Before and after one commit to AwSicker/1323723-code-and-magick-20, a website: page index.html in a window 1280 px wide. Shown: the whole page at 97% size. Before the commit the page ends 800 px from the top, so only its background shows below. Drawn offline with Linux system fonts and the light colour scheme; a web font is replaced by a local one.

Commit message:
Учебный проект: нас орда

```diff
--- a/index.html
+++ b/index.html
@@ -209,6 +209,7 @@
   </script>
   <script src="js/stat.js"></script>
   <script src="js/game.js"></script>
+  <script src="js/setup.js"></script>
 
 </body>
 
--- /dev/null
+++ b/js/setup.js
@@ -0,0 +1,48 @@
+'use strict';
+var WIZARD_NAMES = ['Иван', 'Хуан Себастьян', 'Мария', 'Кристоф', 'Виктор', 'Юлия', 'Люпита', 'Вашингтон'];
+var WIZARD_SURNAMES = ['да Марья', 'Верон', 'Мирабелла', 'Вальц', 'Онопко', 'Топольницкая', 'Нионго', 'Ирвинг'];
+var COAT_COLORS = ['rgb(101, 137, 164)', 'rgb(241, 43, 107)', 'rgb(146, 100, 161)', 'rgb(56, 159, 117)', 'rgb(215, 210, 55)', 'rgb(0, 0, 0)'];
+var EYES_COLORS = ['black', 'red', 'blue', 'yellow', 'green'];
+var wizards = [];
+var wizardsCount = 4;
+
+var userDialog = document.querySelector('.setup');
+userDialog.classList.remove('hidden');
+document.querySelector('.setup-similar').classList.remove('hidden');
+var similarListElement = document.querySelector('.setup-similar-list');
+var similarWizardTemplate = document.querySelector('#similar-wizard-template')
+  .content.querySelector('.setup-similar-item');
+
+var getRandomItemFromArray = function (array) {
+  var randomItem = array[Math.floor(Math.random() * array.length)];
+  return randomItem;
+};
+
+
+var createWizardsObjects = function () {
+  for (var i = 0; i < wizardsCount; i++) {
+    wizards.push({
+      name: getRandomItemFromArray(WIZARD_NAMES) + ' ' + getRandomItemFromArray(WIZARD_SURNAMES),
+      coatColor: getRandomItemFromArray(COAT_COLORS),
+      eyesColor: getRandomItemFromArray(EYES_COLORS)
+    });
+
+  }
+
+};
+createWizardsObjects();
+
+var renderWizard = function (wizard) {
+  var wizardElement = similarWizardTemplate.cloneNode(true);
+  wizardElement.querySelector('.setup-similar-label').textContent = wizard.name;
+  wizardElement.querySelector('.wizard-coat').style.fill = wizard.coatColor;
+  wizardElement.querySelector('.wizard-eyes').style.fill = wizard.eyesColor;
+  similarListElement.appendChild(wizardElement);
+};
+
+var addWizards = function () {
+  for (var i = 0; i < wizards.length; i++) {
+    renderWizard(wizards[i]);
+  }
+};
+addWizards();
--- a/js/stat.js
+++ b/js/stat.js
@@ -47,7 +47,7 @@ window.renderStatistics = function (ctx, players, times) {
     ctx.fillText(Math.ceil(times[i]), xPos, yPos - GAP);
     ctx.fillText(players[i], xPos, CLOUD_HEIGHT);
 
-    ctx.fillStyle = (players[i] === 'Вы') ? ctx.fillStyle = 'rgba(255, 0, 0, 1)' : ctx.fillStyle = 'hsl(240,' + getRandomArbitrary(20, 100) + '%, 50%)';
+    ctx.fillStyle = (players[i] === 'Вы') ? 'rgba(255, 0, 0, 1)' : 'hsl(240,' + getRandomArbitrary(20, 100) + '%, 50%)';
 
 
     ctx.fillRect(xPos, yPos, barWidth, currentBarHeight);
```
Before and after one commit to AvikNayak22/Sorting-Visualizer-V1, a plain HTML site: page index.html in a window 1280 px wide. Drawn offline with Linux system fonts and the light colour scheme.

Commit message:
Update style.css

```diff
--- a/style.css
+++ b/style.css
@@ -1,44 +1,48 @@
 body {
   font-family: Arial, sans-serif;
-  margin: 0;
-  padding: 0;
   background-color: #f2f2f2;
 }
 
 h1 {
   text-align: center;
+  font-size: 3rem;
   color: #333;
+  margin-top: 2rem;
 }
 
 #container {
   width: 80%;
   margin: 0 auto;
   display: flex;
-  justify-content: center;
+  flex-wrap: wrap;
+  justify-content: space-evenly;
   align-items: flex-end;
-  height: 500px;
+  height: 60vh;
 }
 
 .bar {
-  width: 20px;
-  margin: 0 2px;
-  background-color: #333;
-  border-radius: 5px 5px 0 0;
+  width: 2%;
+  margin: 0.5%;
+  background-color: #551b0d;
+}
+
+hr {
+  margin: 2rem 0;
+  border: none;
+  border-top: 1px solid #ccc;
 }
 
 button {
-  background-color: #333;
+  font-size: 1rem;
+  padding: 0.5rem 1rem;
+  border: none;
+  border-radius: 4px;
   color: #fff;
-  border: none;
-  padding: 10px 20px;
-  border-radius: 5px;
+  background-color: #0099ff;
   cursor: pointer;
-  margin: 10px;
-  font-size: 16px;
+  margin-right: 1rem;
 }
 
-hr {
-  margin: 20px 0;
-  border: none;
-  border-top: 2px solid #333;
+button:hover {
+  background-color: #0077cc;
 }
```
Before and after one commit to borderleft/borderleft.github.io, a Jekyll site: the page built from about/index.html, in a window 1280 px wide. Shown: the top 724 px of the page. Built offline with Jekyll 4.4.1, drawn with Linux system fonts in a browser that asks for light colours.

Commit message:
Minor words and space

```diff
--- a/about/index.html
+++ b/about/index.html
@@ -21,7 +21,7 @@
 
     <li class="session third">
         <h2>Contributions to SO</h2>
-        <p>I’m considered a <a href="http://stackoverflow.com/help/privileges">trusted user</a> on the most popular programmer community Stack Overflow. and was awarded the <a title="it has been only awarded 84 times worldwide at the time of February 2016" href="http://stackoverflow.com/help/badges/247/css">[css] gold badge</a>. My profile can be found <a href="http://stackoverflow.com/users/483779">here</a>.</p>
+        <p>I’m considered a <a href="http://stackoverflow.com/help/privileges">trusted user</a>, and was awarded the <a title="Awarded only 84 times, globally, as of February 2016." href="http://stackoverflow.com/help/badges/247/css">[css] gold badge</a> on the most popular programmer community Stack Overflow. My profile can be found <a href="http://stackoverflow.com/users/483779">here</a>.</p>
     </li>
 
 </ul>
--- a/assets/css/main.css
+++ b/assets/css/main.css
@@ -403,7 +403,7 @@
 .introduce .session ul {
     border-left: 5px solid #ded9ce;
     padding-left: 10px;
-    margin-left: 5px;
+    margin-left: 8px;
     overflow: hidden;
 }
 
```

----

TASK DESCRIPTION — Write out all of the records above exactly as they appear.

ANSWER AREA —
Before and after one commit to AwSicker/1323723-code-and-magick-20, a website: page index.html in a window 1280 px wide. Shown: the whole page at 97% size. Before the commit the page ends 800 px from the top, so only its background shows below. Drawn offline with Linux system fonts and the light colour scheme; a web font is replaced by a local one.

Commit message:
Учебный проект: нас орда

```diff
--- a/index.html
+++ b/index.html
@@ -209,6 +209,7 @@
   </script>
   <script src="js/stat.js"></script>
   <script src="js/game.js"></script>
+  <script src="js/setup.js"></script>
 
 </body>
 
--- /dev/null
+++ b/js/setup.js
@@ -0,0 +1,48 @@
+'use strict';
+var WIZARD_NAMES = ['Иван', 'Хуан Себастьян', 'Мария', 'Кристоф', 'Виктор', 'Юлия', 'Люпита', 'Вашингтон'];
+var WIZARD_SURNAMES = ['да Марья', 'Верон', 'Мирабелла', 'Вальц', 'Онопко', 'Топольницкая', 'Нионго', 'Ирвинг'];
+var COAT_COLORS = ['rgb(101, 137, 164)', 'rgb(241, 43, 107)', 'rgb(146, 100, 161)', 'rgb(56, 159, 117)', 'rgb(215, 210, 55)', 'rgb(0, 0, 0)'];
+var EYES_COLORS = ['black', 'red', 'blue', 'yellow', 'green'];
+var wizards = [];
+var wizardsCount = 4;
+
+var userDialog = document.querySelector('.setup');
+userDialog.classList.remove('hidden');
+document.querySelector('.setup-similar').classList.remove('hidden');
+var similarListElement = document.querySelector('.setup-similar-list');
+var similarWizardTemplate = document.querySelector('#similar-wizard-template')
+  .content.querySelector('.setup-similar-item');
+
+var getRandomItemFromArray = function (array) {
+  var randomItem = array[Math.floor(Math.random() * array.length)];
+  return randomItem;
+};
+
+
+var createWizardsObjects = function () {
+  for (var i = 0; i < wizardsCount; i++) {
+    wizards.push({
+      name: getRandomItemFromArray(WIZARD_NAMES) + ' ' + getRandomItemFromArray(WIZARD_SURNAMES),
+      coatColor: getRandomItemFromArray(COAT_COLORS),
+      eyesColor: getRandomItemFromArray(EYES_COLORS)
+    });
+
+  }
+
+};
+createWizardsObjects();
+
+var renderWizard = function (wizard) {
+  var wizardElement = similarWizardTemplate.cloneNode(true);
+  wizardElement.querySelector('.setup-similar-label').textContent = wizard.name;
+  wizardElement.querySelector('.wizard-coat').style.fill = wizard.coatColor;
+  wizardElement.querySelector('.wizard-eyes').style.fill = wizard.eyesColor;
+  similarListElement.appendChild(wizardElement);
+};
+
+var addWizards = function () {
+  for (var i = 0; i < wizards.length; i++) {
+    renderWizard(wizards[i]);
+  }
+};
+addWizards();
--- a/js/stat.js
+++ b/js/stat.js
@@ -47,7 +47,7 @@ window.renderStatistics = function (ctx, players, times) {
     ctx.fillText(Math.ceil(times[i]), xPos, yPos - GAP);
     ctx.fillText(players[i], xPos, CLOUD_HEIGHT);
 
-    ctx.fillStyle = (players[i] === 'Вы') ? ctx.fillStyle = 'rgba(255, 0, 0, 1)' : ctx.fillStyle = 'hsl(240,' + getRandomArbitrary(20, 100) + '%, 50%)';
+    ctx.fillStyle = (players[i] === 'Вы') ? 'rgba(255, 0, 0, 1)' : 'hsl(240,' + getRandomArbitrary(20, 100) + '%, 50%)';
 
 
     ctx.fillRect(xPos, yPos, barWidth, currentBarHeight);
```
Before and after one commit to AvikNayak22/Sorting-Visualizer-V1, a plain HTML site: page index.html in a window 1280 px wide. Drawn offline with Linux system fonts and the light colour scheme.

Commit message:
Update style.css

```diff
--- a/style.css
+++ b/style.css
@@ -1,44 +1,48 @@
 body {
   font-family: Arial, sans-serif;
-  margin: 0;
-  padding: 0;
   background-color: #f2f2f2;
 }
 
 h1 {
   text-align: center;
+  font-size: 3rem;
   color: #333;
+  margin-top: 2rem;
 }
 
 #container {
   width: 80%;
   margin: 0 auto;
   display: flex;
-  justify-content: center;
+  flex-wrap: wrap;
+  justify-content: space-evenly;
   align-items: flex-end;
-  height: 500px;
+  height: 60vh;
 }
 
 .bar {
-  width: 20px;
-  margin: 0 2px;
-  background-color: #333;
-  border-radius: 5px 5px 0 0;
+  width: 2%;
+  margin: 0.5%;
+  background-color: #551b0d;
+}
+
+hr {
+  margin: 2rem 0;
+  border: none;
+  border-top: 1px solid #ccc;
 }
 
 button {
-  background-color: #333;
+  font-size: 1rem;
+  padding: 0.5rem 1rem;
+  border: none;
+  border-radius: 4px;
   color: #fff;
-  border: none;
-  padding: 10px 20px;
-  border-radius: 5px;
+  background-color: #0099ff;
   cursor: pointer;
-  margin: 10px;
-  font-size: 16px;
+  margin-right: 1rem;
 }
 
-hr {
-  margin: 20px 0;
-  border: none;
-  border-top: 2px solid #333;
+button:hover {
+  background-color: #0077cc;
 }
```
Before and after one commit to borderleft/borderleft.github.io, a Jekyll site: the page built from about/index.html, in a window 1280 px wide. Shown: the top 724 px of the page. Built offline with Jekyll 4.4.1, drawn with Linux system fonts in a browser that asks for light colours.

Commit message:
Minor words and space

```diff
--- a/about/index.html
+++ b/about/index.html
@@ -21,7 +21,7 @@
 
     <li class="session third">
         <h2>Contributions to SO</h2>
-        <p>I’m considered a <a href="http://stackoverflow.com/help/privileges">trusted user</a> on the most popular programmer community Stack Overflow. and was awarded the <a title="it has been only awarded 84 times worldwide at the time of February 2016" href="http://stackoverflow.com/help/badges/247/css">[css] gold badge</a>. My profile can be found <a href="http://stackoverflow.com/users/483779">here</a>.</p>
+        <p>I’m considered a <a href="http://stackoverflow.com/help/privileges">trusted user</a>, and was awarded the <a title="Awarded only 84 times, globally, as of February 2016." href="http://stackoverflow.com/help/badges/247/css">[css] gold badge</a> on the most popular programmer community Stack Overflow. My profile can be found <a href="http://stackoverflow.com/users/483779">here</a>.</p>
     </li>
 
 </ul>
--- a/assets/css/main.css
+++ b/assets/css/main.css
@@ -403,7 +403,7 @@
 .introduce .session ul {
     border-left: 5px solid #ded9ce;
     padding-left: 10px;
-    margin-left: 5px;
+    margin-left: 8px;
     overflow: hidden;
 }
 
```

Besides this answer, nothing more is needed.